Carvedilol, a novel vasodilating beta-blocker with the potential for cardiovascular organ protection.Eur Heart J. 1996 Apr; 17 Suppl B:24-9.EH

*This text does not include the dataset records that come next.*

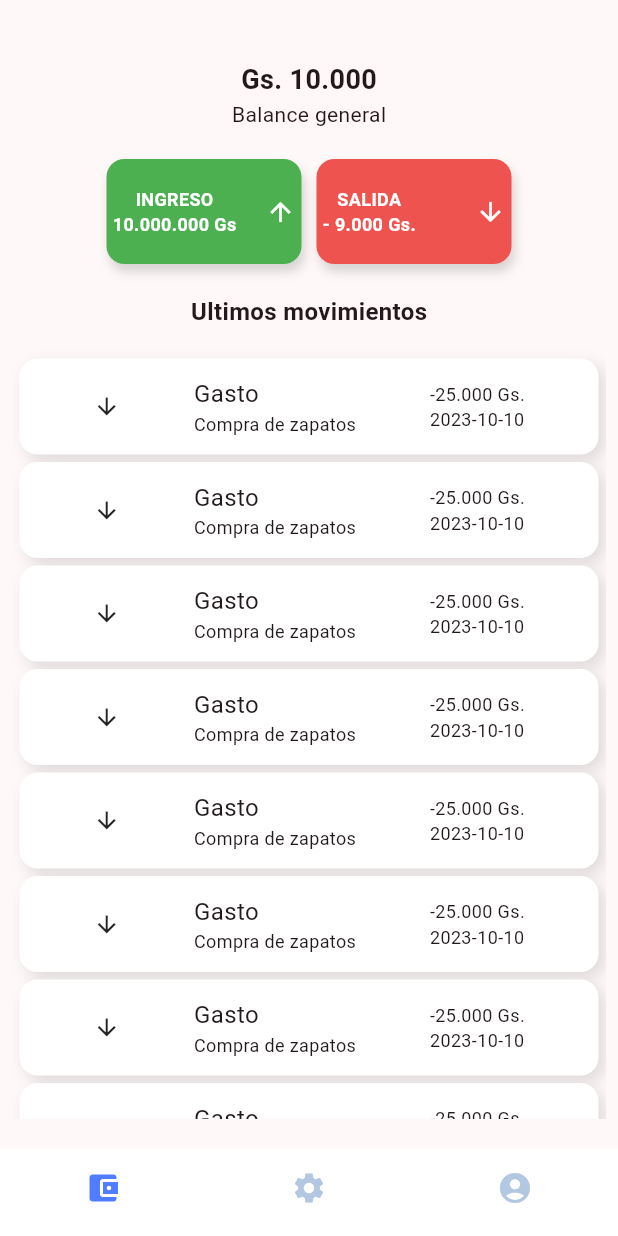
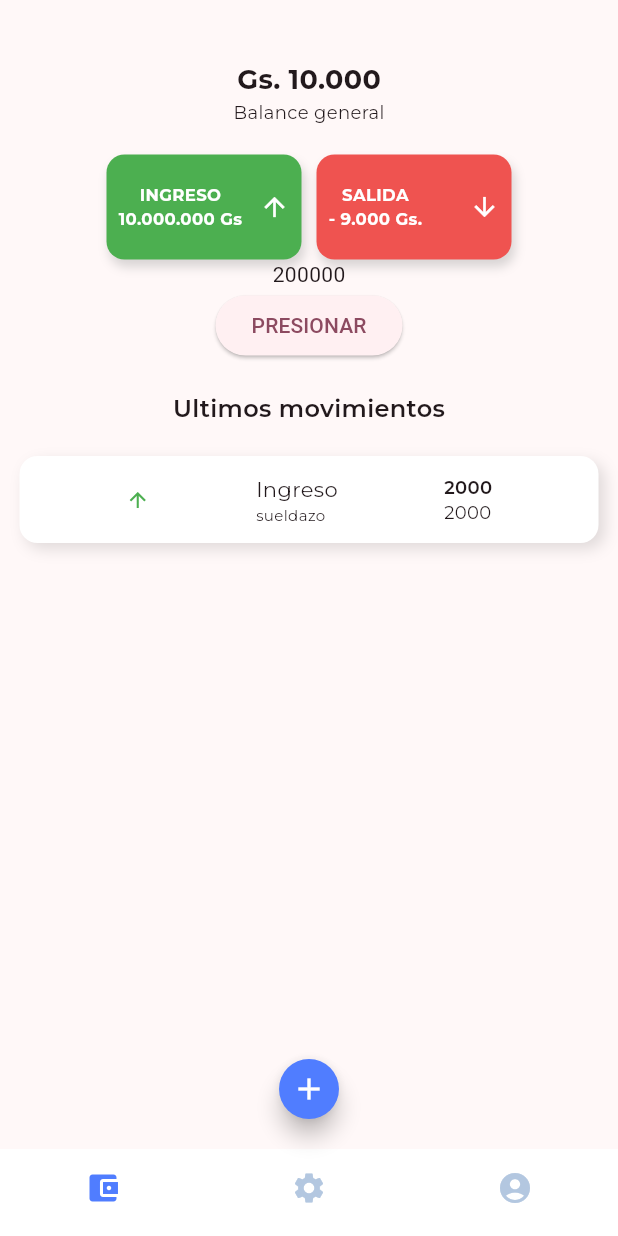
Before and after one commit to derlisrd/pira, a Flutter app: the screen it shows after launch, on a phone screen of 412 x 824 dp. Run offline on Flutter 3.47's test engine with Material 2 defaults, Android fonts, the phone set to English and light mode, and no system bars; our stand-ins replace dio, flutter_riverpod, google_fonts, shared_preferences.

Commit message:
info model

```diff
--- a/lib/providers/info_provider.dart
+++ b/lib/providers/info_provider.dart
@@ -0,0 +1,31 @@
+
+import 'dart:math';
+import 'package:flutter/material.dart';
+import 'package:pira/model/info_model.dart';
+
+class InfoProvider with ChangeNotifier{
+
+  bool _isLoading = true;
+
+  String _ingresoTotal = '200000';
+  final List<ItemsMovimiento> _movimientos = [];
+
+  String get ingresoTotal => _ingresoTotal;
+  bool get isLoading => _isLoading;
+
+
+  List<ItemsMovimiento> get movimientos => _movimientos;
+
+  void leer(){
+    _movimientos.add(ItemsMovimiento(tipo: TipoMovimiento.ingreso, detalles: 'Pago de patos', fecha: '2023-04-03', valor: '600.000'));
+    notifyListeners();
+  }
+
+  void aumentar(){
+    final random = Random();
+     final int intero =  5 + random.nextInt(100 - 5 + 1);
+    _ingresoTotal = intero.toString() ;
+    notifyListeners();
+  }
+
+}
--- a/lib/screens/add/add_screen.dart
+++ b/lib/screens/add/add_screen.dart
@@ -1,4 +1,5 @@
 import 'package:flutter/material.dart';
+import 'package:pira/widgets/Texts/text_montse.dart';
 
 class AddScreen extends StatelessWidget {
   const AddScreen({super.key});
@@ -6,7 +7,7 @@ class AddScreen extends StatelessWidget {
   @override
   Widget build(BuildContext context) {
     return  Scaffold(
-      appBar: AppBar( title: const Text('Agregar mov.'),),
+      appBar: AppBar( title: const TextMontse(texto:'Agregar movimiento',style: TextStyle(fontSize: 14),),),
       body: const Center(child: Text("ADD SCREEN"),),
     );
   }
--- a/lib/screens/main_screen.dart
+++ b/lib/screens/main_screen.dart
@@ -1,5 +1,7 @@
 import 'package:flutter/material.dart';
+import 'package:pira/providers/info_provider.dart';
 import 'package:pira/utils/constants.dart';
+import 'package:provider/provider.dart';
 import 'pages/pages.dart';
 
 class MainScreen extends StatefulWidget {
@@ -24,8 +26,18 @@ class _MainScreenState extends State<MainScreen> {
   }
   @override
   Widget build(BuildContext context) {
-    return  Scaffold(
+    return  ChangeNotifierProvider(
+      create: (context) => InfoProvider(),
+      child: Scaffold(
         body: SafeArea(child: pages[_currentIndex]),
+        floatingActionButtonLocation: FloatingActionButtonLocation.centerFloat,
+        floatingActionButton: FloatingActionButton.small(onPressed: (){
+          Navigator.pushNamed(context, '/add');
+        },
+        shape: const CircleBorder(),
+        backgroundColor: secondaryDark,
+        child: const Icon(Icons.add,color: Colors.white,),
+        ),
         bottomNavigationBar: BottomNavigationBar(
           selectedItemColor: secondaryDark,
           backgroundColor: Colors.white,
@@ -42,6 +54,7 @@ class _MainScreenState extends State<MainScreen> {
               BottomNavigationBarItem(icon: Icon(Icons.account_circle),label: 'Account'),
             ]
           ),
+      ),
     );
   }
 }
--- a/lib/screens/pages/home/home_page.dart
+++ b/lib/screens/pages/home/home_page.dart
@@ -1,14 +1,27 @@
 import 'package:flutter/material.dart';
+import 'package:pira/providers/info_provider.dart';
 import 'package:pira/widgets/Card/movimiento.dart';
 import 'package:pira/widgets/Card/salidaentrada_card.dart';
 import 'package:pira/widgets/Texts/balance_text.dart';
 import 'package:pira/widgets/Texts/ultimas_text.dart';
+import 'package:provider/provider.dart';
 
-class HomePage extends StatelessWidget {
+class HomePage extends StatefulWidget {
   const HomePage({super.key});
 
   @override
+  State<HomePage> createState() => _HomePageState();
+}
+
+
+
+class _HomePageState extends State<HomePage> {
+
+
+
+  @override
   Widget build(BuildContext context) {
+    final infoProvider = context.watch<InfoProvider>();
     return SafeArea(
       child: Padding(
         padding: const EdgeInsets.symmetric(horizontal: 8, vertical: 20),
@@ -39,15 +52,13 @@ class HomePage extends StatelessWidget {
               )
             ],
           ),
+          Text(infoProvider.ingresoTotal),
+          ElevatedButton(onPressed: (){
+            infoProvider.leer();
+
+          }, child: const Text('PRESIONAR')),
           const UltimasText(),
-          const Movimiento(),
-          const Movimiento(),
-          const Movimiento(),
-          const Movimiento(),
-          const Movimiento(),
-          const Movimiento(),
-          const Movimiento(),
-          const Movimiento(),
+          const Movimiento(fecha: '2000', valor: '2000', tipo: "Ingreso", detalles: "sueldazo", icon: Icons.arrow_upward_outlined, colorIcon: Colors.green)
           ]),
         ),
       ),
--- a/lib/widgets/Card/movimiento.dart
+++ b/lib/widgets/Card/movimiento.dart
@@ -1,12 +1,19 @@
 import 'package:flutter/material.dart';
+import 'package:pira/widgets/Texts/text_montse.dart';
 
 class Movimiento extends StatelessWidget {
-  const Movimiento({super.key});
+  final Color colorIcon;
+  final IconData icon;
+  final String tipo;
+  final String valor;
+  final String detalles;
+  final String fecha;
+  const Movimiento({ required this.fecha, required this.valor, required this.tipo,required this.detalles, required this.icon, required this.colorIcon, super.key});
 
   @override
   Widget build(BuildContext context) {
     return Container(
-      margin: const EdgeInsets.only(bottom: 5,right: 5,left: 5),
+      margin: const EdgeInsets.only(bottom: 12,right: 5,left: 5),
       padding: const EdgeInsets.symmetric(horizontal: 0, vertical: 12),
       decoration:  BoxDecoration(
         borderRadius: BorderRadius.circular(12),
@@ -19,12 +26,12 @@ class Movimiento extends StatelessWidget {
         )
         ]
       ),
-      child: const Row(
+      child:  Row(
         mainAxisAlignment: MainAxisAlignment.spaceEvenly,
         children: [
-          Icon(Icons.arrow_downward,size: 18,),
-          _Datos(),
-          _FechaMonto()
+          Icon(icon,size: 16, color: colorIcon,),
+           _Datos(tipo: tipo, detalles: detalles,),
+           _FechaMonto(valor:valor,fecha:fecha)
         ],
       ),
     );
@@ -32,29 +39,33 @@ class Movimiento extends StatelessWidget {
 }
 
 class _Datos extends StatelessWidget {
-  const _Datos();
+  final String tipo;
+  final String detalles;
+  const _Datos({required this.tipo, required this.detalles});
 
   @override
   Widget build(BuildContext context) {
-    return const Column(
+    return  Column(
       crossAxisAlignment: CrossAxisAlignment.start,
       children: [
-        Text('Gasto', style: TextStyle(fontSize: 16),),
-        Text('Compra de zapatos',style: TextStyle(fontSize: 12),)
+        TextMontse(texto:tipo, style: const TextStyle(fontSize: 14),),
+        TextMontse(texto:detalles,style: const TextStyle(fontSize: 10),)
       ],
     );
   }
 }
 class _FechaMonto extends StatelessWidget {
-  const _FechaMonto();
+  final String valor;
+  final String fecha;
+  const _FechaMonto({required this.valor ,required this.fecha});
 
   @override
   Widget build(BuildContext context) {
-    return const Column(
+    return  Column(
       crossAxisAlignment: CrossAxisAlignment.start,
       children: [
-        Text('-25.000 Gs.', style: TextStyle(fontSize: 12),),
-        Text('2023-10-10', style: TextStyle(fontSize: 12),),
+        TextMontse(texto:valor, style: const TextStyle(fontSize: 12, fontWeight: FontWeight.w600),),
+        TextMontse(texto:fecha, style: const TextStyle(fontSize: 12),),
       ],
     );
   }
--- a/lib/widgets/Card/salidaentrada_card.dart
+++ b/lib/widgets/Card/salidaentrada_card.dart
@@ -1,6 +1,7 @@
 import 'package:flutter/material.dart';
 
 import 'package:pira/utils/constants.dart';
+import 'package:pira/widgets/Texts/text_montse.dart';
 
 class SalidaEntradaCard extends StatelessWidget {
   final Color color;
@@ -30,15 +31,15 @@ class SalidaEntradaCard extends StatelessWidget {
       height: 70,
       width: 130,
       child: Padding(
-        padding: const EdgeInsets.symmetric(horizontal: 4),
+        padding: const EdgeInsets.symmetric(horizontal: 8),
         child: Row(
           mainAxisAlignment: MainAxisAlignment.spaceBetween,
         children: [
           Column(
             mainAxisAlignment: MainAxisAlignment.center,
             children: [
-              Text(tipo, style: const TextStyle( color: Colors.white, fontWeight: FontWeight.bold, fontSize: 12, fontFamily: 'Montserrat'),),
-              Text(monto,style: const TextStyle( color: Colors.white,fontWeight: FontWeight.bold, fontSize: 12, fontFamily: 'Montserrat'),),
+              TextMontse(style: style, texto: tipo),
+              TextMontse(style: style, texto: monto),
             ],
           ),
           Icon(
@@ -51,3 +52,5 @@ class SalidaEntradaCard extends StatelessWidget {
       ));
   }
 }
+
+const style =  TextStyle( color: Colors.white, fontWeight: FontWeight.bold, fontSize: 11, fontFamily: 'montserrat' );
--- a/lib/widgets/Texts/balance_text.dart
+++ b/lib/widgets/Texts/balance_text.dart
@@ -1,4 +1,5 @@
 import 'package:flutter/material.dart';
+import 'package:pira/widgets/Texts/text_montse.dart';
 
 class BalanceText extends StatelessWidget {
   const BalanceText({super.key});
@@ -9,8 +10,8 @@ class BalanceText extends StatelessWidget {
       padding:  EdgeInsets.symmetric(vertical: 20),
       child:  Column(
         children: [
-          Text("Gs. 10.000",style: TextStyle(fontFamily: "Montserrat", fontSize: 18,fontWeight: FontWeight.w700),),
-          Text("Balance general")
+          TextMontse(texto:"Gs. 10.000",style: TextStyle(fontFamily: "Montserrat", fontSize: 18,fontWeight: FontWeight.w700),),
+          TextMontse(texto:"Balance general",style: TextStyle( fontSize: 12),),
         ],
       ),
     );
--- /dev/null
+++ b/lib/widgets/Texts/text_montse.dart
@@ -0,0 +1,13 @@
+import 'package:flutter/material.dart';
+import 'package:google_fonts/google_fonts.dart';
+
+class TextMontse extends StatelessWidget {
+  final String texto;
+  final TextStyle style;
+  const TextMontse({ required this.style, required this.texto, super.key});
+
+  @override
+  Widget build(BuildContext context) {
+    return  Text(texto, style: GoogleFonts.montserrat( textStyle: style ));
+  }
+}
--- a/lib/widgets/Texts/ultimas_text.dart
+++ b/lib/widgets/Texts/ultimas_text.dart
@@ -1,4 +1,5 @@
 import 'package:flutter/material.dart';
+import 'package:pira/widgets/Texts/text_montse.dart';
 
 class UltimasText extends StatelessWidget {
   const UltimasText({super.key});
@@ -10,7 +11,7 @@ class UltimasText extends StatelessWidget {
       child:  Column(
         mainAxisAlignment: MainAxisAlignment.start,
         children: [
-          Text("Ultimos movimientos",style: TextStyle(fontFamily: "Montserrat", fontSize: 16,fontWeight: FontWeight.w600),)
+          TextMontse(texto:"Ultimos movimientos",style: TextStyle(fontFamily: "Montserrat", fontSize: 16,fontWeight: FontWeight.w600),)
         ],
       ),
     );
```
Also changed, not shown: lib/model/info_model.dart (+19 -44 lines), lib/services/api.dart (+29 -1 lines), lib/utils/constants.dart (line endings or trailing spaces). Lines whose indentation alone changed are shown as unchanged.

Carvedilol is a vasodilating beta-blocker currently marketed for the treatment of mild to moderate hypertension and application is being filed to the FDA for treatment of congestive heart failure. Carvedilol reduces peripheral vascular resistance by blocking arterial alpha 1-adrenoceptors, thereby producing vasodilation, while preventing reflex tachycardia by blocking cardiac beta 1- and beta 2-adrenoceptors. In addition to the safety and efficacy of carvedilol as an antihypertensive agent, experimental studies indicate that carvedilol also provides significant cardioprotection in animal models of acute myocardial infarction as well as protection against the vascular remodelling that occurs following injury of the vasculature. Recent pharmacological studies have uncovered several novel properties of carvedilol which may function to protect the heart and vasculature from chronic pathological processes, such as ischaemia, atherosclerosis and the remodelling that occurs in the heart and blood vessels as a consequence of pressure overload, injury or shear stress. Specifically, carvedilol, likely as a result of the carbazol moiety, is a potent anti-oxidant. In physicochemical, biochemical and cellular assays carvedilol and several of its metabolites inhibit lipid peroxidation, scavenge oxygen free radicals, inhibit the formation of reactive oxygen radicals and prevent the depletion of endogenous antioxidants, such as vitamin E and glutathione. Moreover, carvedilol blocks the oxidation of low-density lipoproteins (LDL), and thereby prevents the formation of oxidized-LDL which is believed to stimulate foam cell formation and augment the development of atherosclerotic plaque. The ability of carvedilol to prevent the formation of oxidized LDL, in addition to the general anti-oxidant properties of the compound, results in the protection of the endothelium from oxygen free radical injury, and thereby prevents the subsequent events triggered by endothelial damage. Recently, carvedilol has also been shown to inhibit vascular smooth muscle cell proliferation and migration. Because carvedilol can inhibit vascular smooth muscle cell proliferation induced by a wide variety of mitogens (e.g. growth factors, angiotensin II, endothelin, thrombin), it is likely that the site of inhibition occurs at some point beyond the specific mitogen receptors, possibly at a distal common pathway that affects the smooth muscle cell cycle. These unique activities of carvedilol have also been confirmed in vivo in a rat model of neointimal formation following vascular injury by balloon angioplasty, where vascular smooth muscle cell migration and proliferation are the key processes involved in the formation of neointima leading to vascular stenosis. In this model, carvedilol suppressed neointimal growth to a remarkable extent (> 85% inhibition of neointimal formation) at a dose that is similar to the antihypertensive dose used clinically in hypertensive patients. Taken together, these unique multiple actions of carvedilol provide not only for adequate control of elevated blood pressure, but may also provide for protection of the heart and vasculature from secondary damage due to hypertension itself, as well as from other causes, such as ischaemia, pressure overload, shear stress, vascular injury and atherosclerosis.